These are not the most amazing caves I've ever been in - there are no stalactites, glow worms or bats - but they are good fun and they are all part of what makes a visit to Auckland's iconic island an interesting experience.
When I was a youngster our family spent a lot of time on Rangitoto, because my Uncle Colin owned one of the island's baches.
As well as the volcanic cone itself, with its awe-inspiring crater and those lava tunnels, there were countless little bays where you could easily imagine pirates landing; a myriad little caves, just the place for hiding treasure, in one of which we found the skeleton of a wallaby; the scary remains of the camp used in the 1930s by the convicts (ex-pirates?) who had the hellish task of carving a network of tracks and roads out of the rock; the mysterious kidney fern glade; Wreck Bay where a dozen ships were abandoned (pirates again); and the most fascinating flotsam and jetsam I've ever seen (once we found a naval officer's hat).

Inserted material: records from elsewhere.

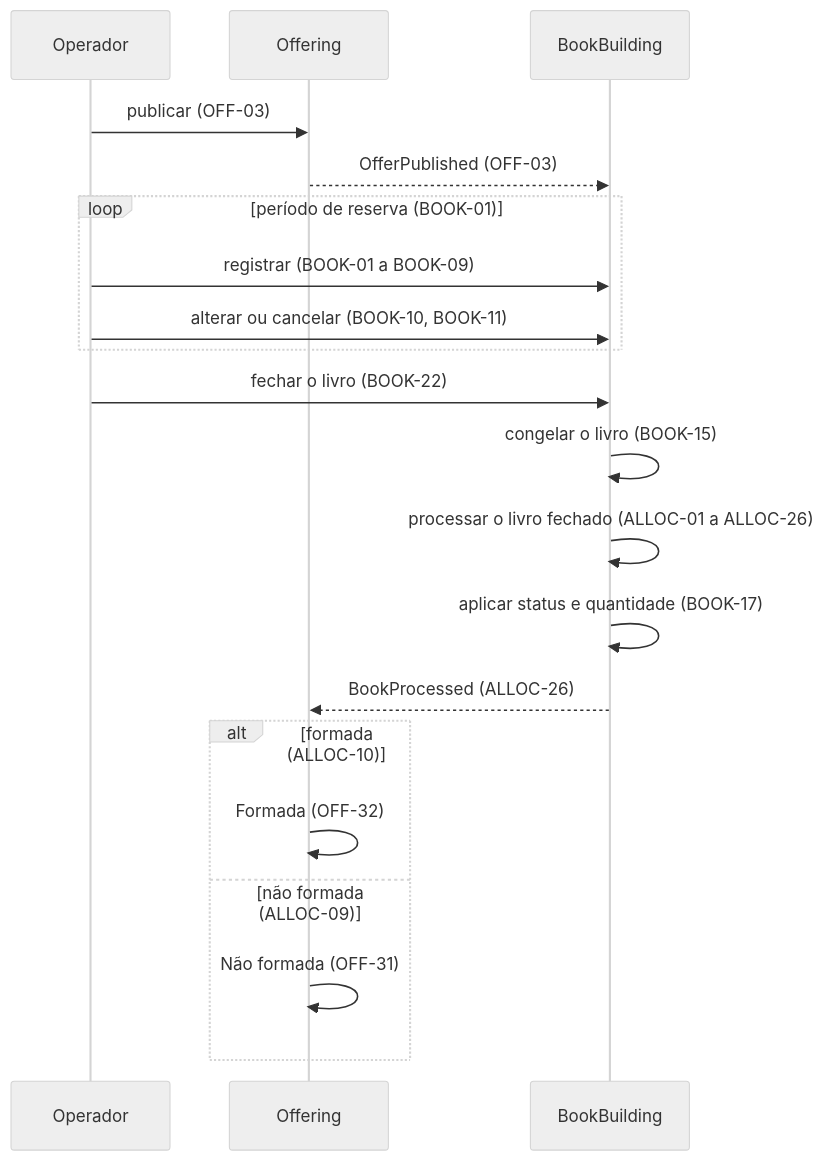
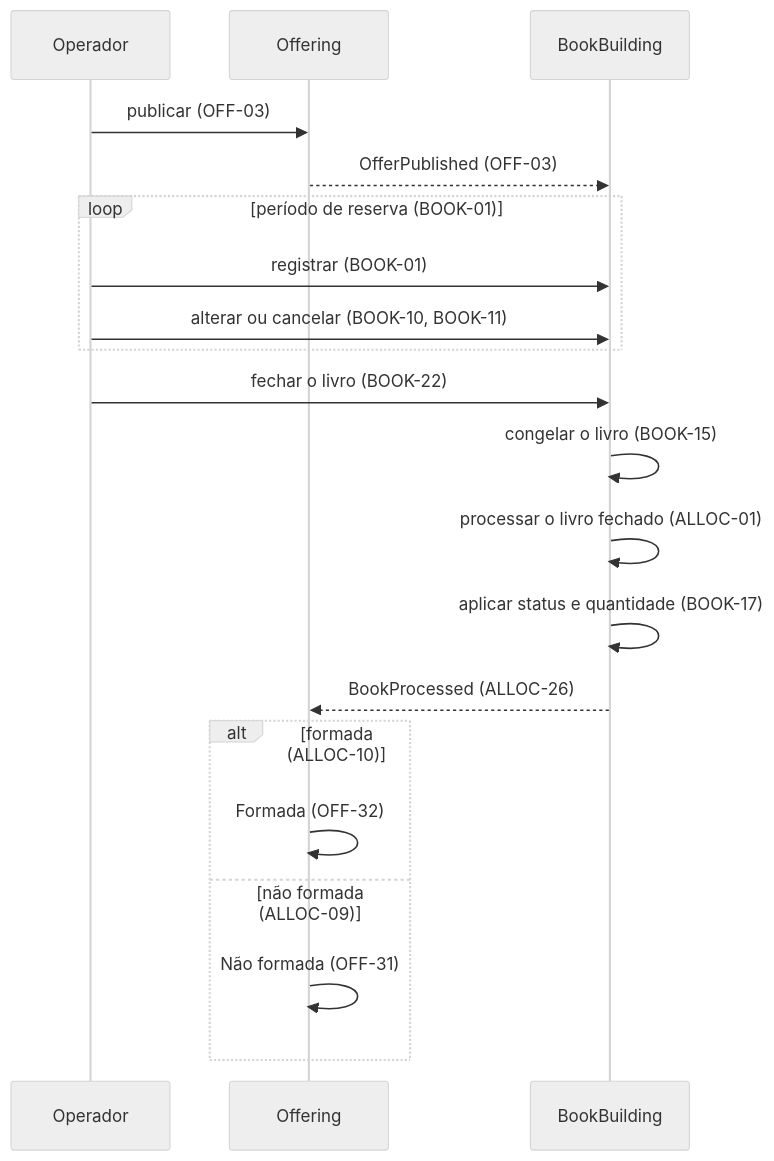
One commit to guilhermesalvi/fund-distribution-platform changed the first of 2 diagrams in docs/prd/0000-platform-overview.md. Above: the diagram before and after it, drawn with Mermaid (neutral theme). The commit also changed other lines of this file, not shown here.

Commit message:
docs: drop requirement ranges from overview

````diff
--- a/docs/prd/0000-platform-overview.md
+++ b/docs/prd/0000-platform-overview.md
@@ -39,22 +39,22 @@
 ```mermaid
 sequenceDiagram
     participant Operador
     participant Offering
     participant BookBuilding
     Operador->>Offering: publicar (OFF-03)
     Offering-->>BookBuilding: OfferPublished (OFF-03)
     loop período de reserva (BOOK-01)
-        Operador->>BookBuilding: registrar (BOOK-01 a BOOK-09)
+        Operador->>BookBuilding: registrar (BOOK-01)
         Operador->>BookBuilding: alterar ou cancelar (BOOK-10, BOOK-11)
     end
     Operador->>BookBuilding: fechar o livro (BOOK-22)
     BookBuilding->>BookBuilding: congelar o livro (BOOK-15)
-    BookBuilding->>BookBuilding: processar o livro fechado (ALLOC-01 a ALLOC-26)
+    BookBuilding->>BookBuilding: processar o livro fechado (ALLOC-01)
     BookBuilding->>BookBuilding: aplicar status e quantidade (BOOK-17)
     BookBuilding-->>Offering: BookProcessed (ALLOC-26)
     alt formada (ALLOC-10)
         Offering->>Offering: Formada (OFF-32)
     else não formada (ALLOC-09)
         Offering->>Offering: Não formada (OFF-31)
     end
 ```
````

It must be 20 years since I was last there, but my visit confirmed that it's still a terrific place to explore, though some things have changed over the years.

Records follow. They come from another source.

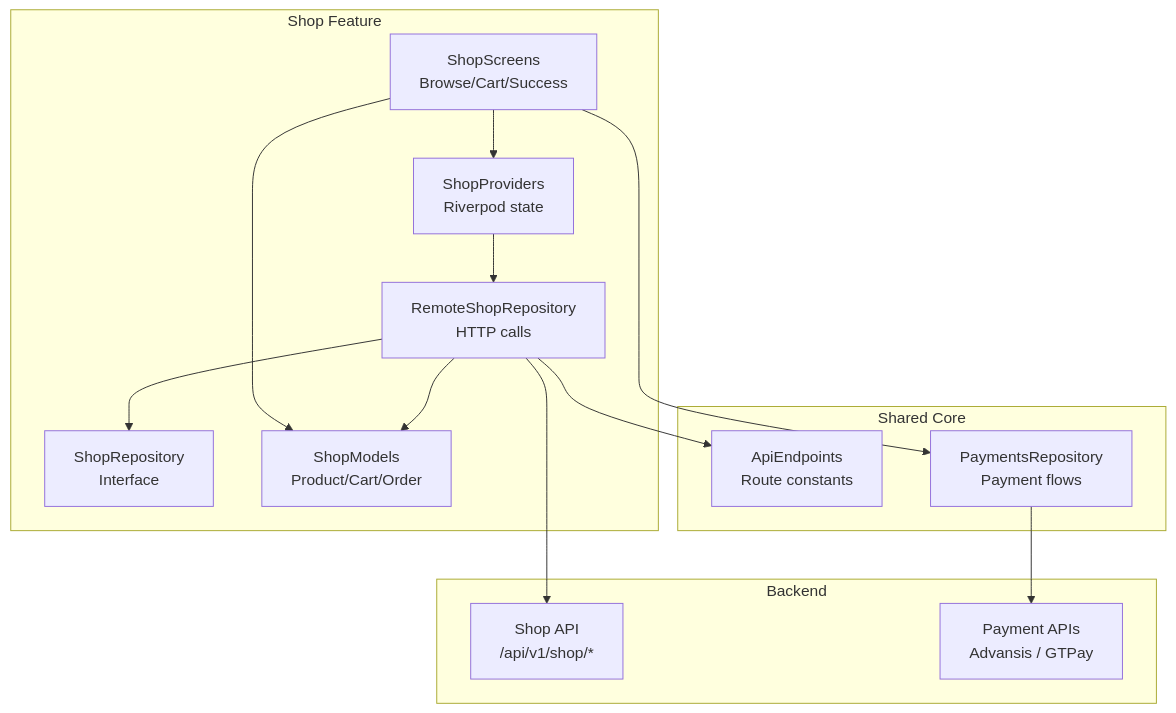
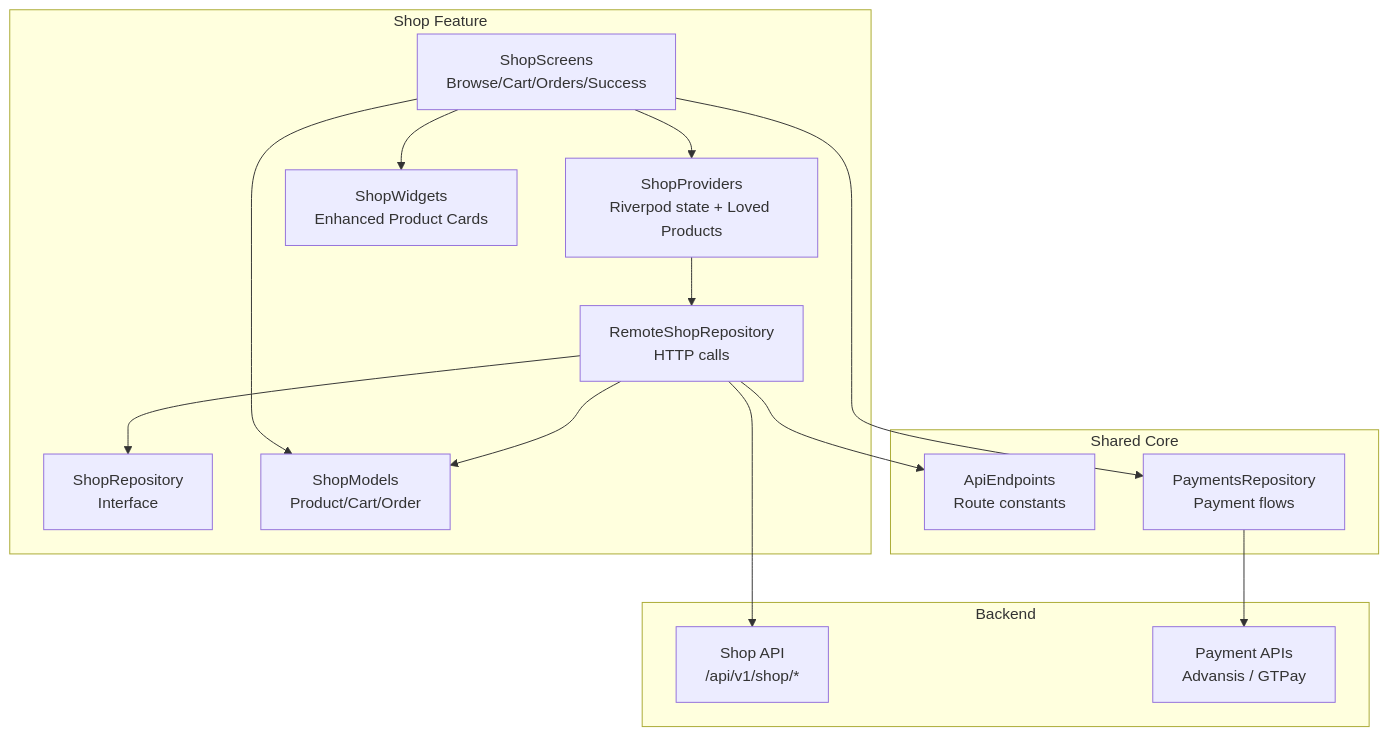
Before and after one commit to Advanstech/Lidapay-shop: the first of 3 diagrams in .qoder/repowiki/en/content/E-commerce Platform/E-commerce Platform.md, drawn with Mermaid. The commit also changed other lines of this file and 174 other files, not shown here.

````diff
--- a/.qoder/repowiki/en/content/E-commerce Platform/E-commerce Platform.md
+++ b/.qoder/repowiki/en/content/E-commerce Platform/E-commerce Platform.md
@@ -47,27 +58,29 @@
 ```mermaid
 graph TB
 subgraph "Shop Feature"
 Repo["ShopRepository<br/>Interface"]
 RemoteRepo["RemoteShopRepository<br/>HTTP calls"]
 Models["ShopModels<br/>Product/Cart/Order"]
-Providers["ShopProviders<br/>Riverpod state"]
-Screens["ShopScreens<br/>Browse/Cart/Success"]
+Providers["ShopProviders<br/>Riverpod state + Loved Products"]
+Screens["ShopScreens<br/>Browse/Cart/Orders/Success"]
+Widgets["ShopWidgets<br/>Enhanced Product Cards"]
 end
 subgraph "Shared Core"
 ApiEndpoints["ApiEndpoints<br/>Route constants"]
 PaymentsRepo["PaymentsRepository<br/>Payment flows"]
 end
 subgraph "Backend"
 ShopAPI["Shop API<br/>/api/v1/shop/*"]
 PaymentAPI["Payment APIs<br/>Advansis / GTPay"]
 end
 Screens --> Providers
 Providers --> RemoteRepo
 RemoteRepo --> Repo
 RemoteRepo --> ApiEndpoints
 RemoteRepo --> Models
 Screens --> Models
 Screens --> PaymentsRepo
+Screens --> Widgets
 RemoteRepo --> ShopAPI
 PaymentsRepo --> PaymentAPI
 ```
````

One obvious change is the absence of most of the baches, demolished by official decree 20 or 30 years ago, and the demise of store and tearooms run by the legendary Reg Noble (we called him "Big Chief Noble" because my Dad told us he was the hereditary chief of the island) and Aunty Vi Leech.
And instead of Reg's ancient bus, transport round the rocky roads is provided by Fullers' tractor-powered train, the Volcanic Explorer, which offers a tour of the main highlights complete with an excellent commentary.
But the biggest change of all is a result of the Department of Conservation's successful campaign to eradicate possums and wallabies.
These Australian migrants were once very much a part of island life. When baches were occupied, wallabies used to gather round the door in the early evening hoping to be fed. And one of our family legends involves the time my parents went to check on their little darlings and found a possum asleep at the foot of my bed right alongside my little brother's pudgy head.
Unfortunately any romance provided by the presence of these furry creatures was heavily outweighed by the damage they did - it's estimated that there were 20,000 possums on Rangitoto each consuming 6kg of vegetation a night - and now they have gone, the plant life is thriving.
The climb to the crater at the top, once up rough rock tracks through a bare moonscape, is now along a boardwalk through a flourishing forest, which even has a few tuis and fantails.
The trees at the top are getting so high they have to be trimmed to stop them blocking out the magnificent views of Auckland City and the Hauraki Gulf from the summit. And the crater, which in my youth was so bare you could easily imagine it had erupted only a few months before, is now a green shrub-lined bowl. In fact, it's now disappointingly benign. I had to agree with 4-year-old grandson Geoffrey, who had been eagerly anticipating a sight of the crater which once spewed forth red-hot destruction, but looked down into the tranquil verdant basin and said contemptuously, "That's not a 'cano."
Fullers' Volcanic Explorer package, including the boat trip and tour, is $50 for adults and $26 for children. The boat trip on its own costs $20 and $11 respectively. See www.fullers.co.nz or ring 0800 FULLERS for bookings.
It also worth looking at www.rangitoto.org, the website for the Rangitoto Island Historic Conservation Trust, made up of the old bach families.